- **Task details**
Your task is to retype each line of the data below exactly.

- **Given data**

:::::

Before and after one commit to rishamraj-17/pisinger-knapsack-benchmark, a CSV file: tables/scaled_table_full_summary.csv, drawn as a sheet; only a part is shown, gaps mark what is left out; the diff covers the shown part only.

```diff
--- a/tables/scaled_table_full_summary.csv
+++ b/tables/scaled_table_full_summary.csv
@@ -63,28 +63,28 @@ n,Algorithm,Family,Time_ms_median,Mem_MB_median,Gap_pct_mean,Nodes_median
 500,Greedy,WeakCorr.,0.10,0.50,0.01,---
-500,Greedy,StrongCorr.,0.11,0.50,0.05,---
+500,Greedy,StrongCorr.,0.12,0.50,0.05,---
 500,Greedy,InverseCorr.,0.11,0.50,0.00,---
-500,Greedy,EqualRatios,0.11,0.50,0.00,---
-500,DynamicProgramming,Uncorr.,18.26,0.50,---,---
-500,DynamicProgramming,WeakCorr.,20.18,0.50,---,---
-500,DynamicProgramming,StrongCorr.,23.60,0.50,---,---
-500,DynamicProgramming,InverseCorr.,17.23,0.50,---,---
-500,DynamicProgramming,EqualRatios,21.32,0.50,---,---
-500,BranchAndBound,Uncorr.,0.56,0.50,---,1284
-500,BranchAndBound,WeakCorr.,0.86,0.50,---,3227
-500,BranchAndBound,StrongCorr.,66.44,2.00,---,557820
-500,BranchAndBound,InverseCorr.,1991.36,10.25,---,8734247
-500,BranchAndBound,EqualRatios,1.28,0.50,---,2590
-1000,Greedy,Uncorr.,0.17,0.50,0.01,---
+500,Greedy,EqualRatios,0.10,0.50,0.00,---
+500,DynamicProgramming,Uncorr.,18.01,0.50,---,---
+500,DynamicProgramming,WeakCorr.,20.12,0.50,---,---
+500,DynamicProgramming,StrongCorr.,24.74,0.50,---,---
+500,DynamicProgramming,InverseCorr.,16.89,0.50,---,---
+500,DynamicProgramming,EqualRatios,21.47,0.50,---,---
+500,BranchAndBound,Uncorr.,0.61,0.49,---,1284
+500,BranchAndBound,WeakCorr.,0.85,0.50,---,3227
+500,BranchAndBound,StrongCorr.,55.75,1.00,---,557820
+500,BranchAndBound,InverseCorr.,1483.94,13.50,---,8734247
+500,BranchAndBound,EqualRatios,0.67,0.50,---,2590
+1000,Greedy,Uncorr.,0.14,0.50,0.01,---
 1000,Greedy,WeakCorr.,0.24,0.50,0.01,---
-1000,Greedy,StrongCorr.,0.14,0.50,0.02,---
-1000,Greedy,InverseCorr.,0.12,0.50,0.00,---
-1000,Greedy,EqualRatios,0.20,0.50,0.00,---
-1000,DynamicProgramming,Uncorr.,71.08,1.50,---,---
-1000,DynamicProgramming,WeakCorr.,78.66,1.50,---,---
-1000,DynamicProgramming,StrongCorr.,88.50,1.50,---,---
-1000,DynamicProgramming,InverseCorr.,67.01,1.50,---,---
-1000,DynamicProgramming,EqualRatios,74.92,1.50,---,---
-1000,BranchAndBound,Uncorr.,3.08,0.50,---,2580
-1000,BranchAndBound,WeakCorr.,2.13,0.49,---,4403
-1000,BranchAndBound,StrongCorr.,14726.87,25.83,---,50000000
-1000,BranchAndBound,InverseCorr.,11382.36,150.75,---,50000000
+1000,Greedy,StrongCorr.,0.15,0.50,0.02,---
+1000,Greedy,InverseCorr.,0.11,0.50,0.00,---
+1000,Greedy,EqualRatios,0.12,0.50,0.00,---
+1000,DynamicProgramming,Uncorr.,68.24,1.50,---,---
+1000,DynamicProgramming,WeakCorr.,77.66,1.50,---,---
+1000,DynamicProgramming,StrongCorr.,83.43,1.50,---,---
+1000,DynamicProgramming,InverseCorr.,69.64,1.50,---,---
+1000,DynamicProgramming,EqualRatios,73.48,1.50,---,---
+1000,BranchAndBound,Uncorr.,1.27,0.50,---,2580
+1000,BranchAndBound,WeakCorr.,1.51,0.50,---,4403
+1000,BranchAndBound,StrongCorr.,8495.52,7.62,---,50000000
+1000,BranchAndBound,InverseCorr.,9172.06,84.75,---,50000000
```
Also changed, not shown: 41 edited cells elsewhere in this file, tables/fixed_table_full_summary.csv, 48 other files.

:::::

- **Task solution**
Before and after one commit to rishamraj-17/pisinger-knapsack-benchmark, a CSV file: tables/scaled_table_full_summary.csv, drawn as a sheet; only a part is shown, gaps mark what is left out; the diff covers the shown part only.

```diff
--- a/tables/scaled_table_full_summary.csv
+++ b/tables/scaled_table_full_summary.csv
@@ -63,28 +63,28 @@ n,Algorithm,Family,Time_ms_median,Mem_MB_median,Gap_pct_mean,Nodes_median
 500,Greedy,WeakCorr.,0.10,0.50,0.01,---
-500,Greedy,StrongCorr.,0.11,0.50,0.05,---
+500,Greedy,StrongCorr.,0.12,0.50,0.05,---
 500,Greedy,InverseCorr.,0.11,0.50,0.00,---
-500,Greedy,EqualRatios,0.11,0.50,0.00,---
-500,DynamicProgramming,Uncorr.,18.26,0.50,---,---
-500,DynamicProgramming,WeakCorr.,20.18,0.50,---,---
-500,DynamicProgramming,StrongCorr.,23.60,0.50,---,---
-500,DynamicProgramming,InverseCorr.,17.23,0.50,---,---
-500,DynamicProgramming,EqualRatios,21.32,0.50,---,---
-500,BranchAndBound,Uncorr.,0.56,0.50,---,1284
-500,BranchAndBound,WeakCorr.,0.86,0.50,---,3227
-500,BranchAndBound,StrongCorr.,66.44,2.00,---,557820
-500,BranchAndBound,InverseCorr.,1991.36,10.25,---,8734247
-500,BranchAndBound,EqualRatios,1.28,0.50,---,2590
-1000,Greedy,Uncorr.,0.17,0.50,0.01,---
+500,Greedy,EqualRatios,0.10,0.50,0.00,---
+500,DynamicProgramming,Uncorr.,18.01,0.50,---,---
+500,DynamicProgramming,WeakCorr.,20.12,0.50,---,---
+500,DynamicProgramming,StrongCorr.,24.74,0.50,---,---
+500,DynamicProgramming,InverseCorr.,16.89,0.50,---,---
+500,DynamicProgramming,EqualRatios,21.47,0.50,---,---
+500,BranchAndBound,Uncorr.,0.61,0.49,---,1284
+500,BranchAndBound,WeakCorr.,0.85,0.50,---,3227
+500,BranchAndBound,StrongCorr.,55.75,1.00,---,557820
+500,BranchAndBound,InverseCorr.,1483.94,13.50,---,8734247
+500,BranchAndBound,EqualRatios,0.67,0.50,---,2590
+1000,Greedy,Uncorr.,0.14,0.50,0.01,---
 1000,Greedy,WeakCorr.,0.24,0.50,0.01,---
-1000,Greedy,StrongCorr.,0.14,0.50,0.02,---
-1000,Greedy,InverseCorr.,0.12,0.50,0.00,---
-1000,Greedy,EqualRatios,0.20,0.50,0.00,---
-1000,DynamicProgramming,Uncorr.,71.08,1.50,---,---
-1000,DynamicProgramming,WeakCorr.,78.66,1.50,---,---
-1000,DynamicProgramming,StrongCorr.,88.50,1.50,---,---
-1000,DynamicProgramming,InverseCorr.,67.01,1.50,---,---
-1000,DynamicProgramming,EqualRatios,74.92,1.50,---,---
-1000,BranchAndBound,Uncorr.,3.08,0.50,---,2580
-1000,BranchAndBound,WeakCorr.,2.13,0.49,---,4403
-1000,BranchAndBound,StrongCorr.,14726.87,25.83,---,50000000
-1000,BranchAndBound,InverseCorr.,11382.36,150.75,---,50000000
+1000,Greedy,StrongCorr.,0.15,0.50,0.02,---
+1000,Greedy,InverseCorr.,0.11,0.50,0.00,---
+1000,Greedy,EqualRatios,0.12,0.50,0.00,---
+1000,DynamicProgramming,Uncorr.,68.24,1.50,---,---
+1000,DynamicProgramming,WeakCorr.,77.66,1.50,---,---
+1000,DynamicProgramming,StrongCorr.,83.43,1.50,---,---
+1000,DynamicProgramming,InverseCorr.,69.64,1.50,---,---
+1000,DynamicProgramming,EqualRatios,73.48,1.50,---,---
+1000,BranchAndBound,Uncorr.,1.27,0.50,---,2580
+1000,BranchAndBound,WeakCorr.,1.51,0.50,---,4403
+1000,BranchAndBound,StrongCorr.,8495.52,7.62,---,50000000
+1000,BranchAndBound,InverseCorr.,9172.06,84.75,---,50000000
```
Also changed, not shown: 41 edited cells elsewhere in this file, tables/fixed_table_full_summary.csv, 48 other files.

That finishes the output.